BEGIN Data supplied
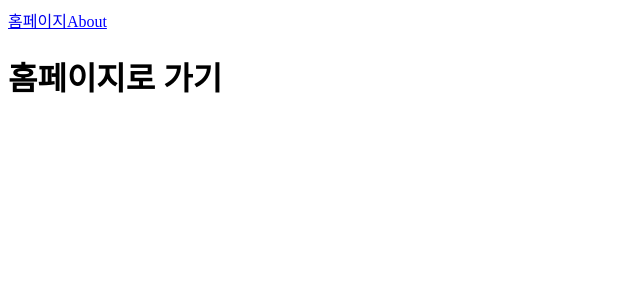
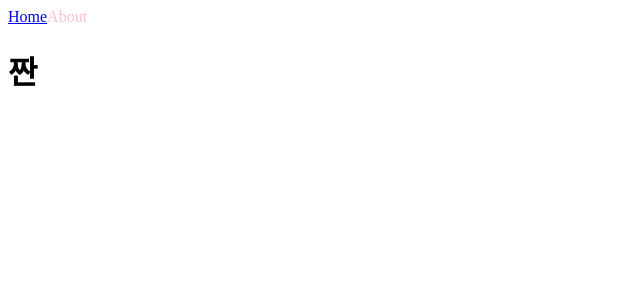
Before and after one commit to be-brain/NextJs, a Next.js app: page / in a window 1280 px wide. Shown: the top 300 px of the page, without its empty margins (0-640 px from the left). Built offline with nearby package versions, Linux system fonts and the light colour scheme.

Commit message:
Nav에 css적용하기

```diff
--- a/components/NavBar.js
+++ b/components/NavBar.js
@@ -1,17 +1,32 @@
 import Link from "next/link";
 import { useRouter } from "next/router";
+import styles from "../components/NavBar.module.css";
 
 export default function NavBar() {
   const router = useRouter();
-  console.log(router);
 
   return (
     <nav>
-      <Link href="/">홈페이지</Link>
+      <Link legacyBehavior href="/">
+        {/* 문자열백틱은 왜 안먹을까? */}
+        <a
+          className={`${styles.link}${
+            router.pathname === "/" ? styles.active : ""
+          }`}
+        >
+          Home
+        </a>
+      </Link>
       <Link legacyBehavior href="/about">
-        <a style={{ color: router.pathname === "/about" ? "red" : "blue" }}>
+        <a
+          className={[
+            styles.link,
+            router.pathname === "/about" ? styles.active : "",
+          ].join(" ")}
+        >
           About
         </a>
+        {/* join()은 배열을 한 문자열로 만든다 ()안의 인자는 문자열을 구분할 때 들어갈 인자 */}
       </Link>
     </nav>
   );
--- /dev/null
+++ b/components/NavBar.module.css
@@ -0,0 +1,7 @@
+.link {
+  color: pink;
+  text-decoration: none;
+}
+.active {
+  background-color: black;
+}
--- a/pages/index.js
+++ b/pages/index.js
@@ -1,11 +1,11 @@
 import { useState } from "react";
-import NavBar from "../components/Navbar";
+import NavBar from "@/components/NavBar";
 
 export default function Home() {
   return (
     <div>
       <NavBar />
-      <h1>홈페이지로 가기</h1>
+      <h1>짠</h1>
     </div>
   );
 }
```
END Data supplied
**Required action**:
Copy every line of the entries above in which "components" occurs.

**Written answer**:
--- a/components/NavBar.js
+++ b/components/NavBar.js
+import styles from "../components/NavBar.module.css";
+++ b/components/NavBar.module.css
-import NavBar from "../components/Navbar";
+import NavBar from "@/components/NavBar";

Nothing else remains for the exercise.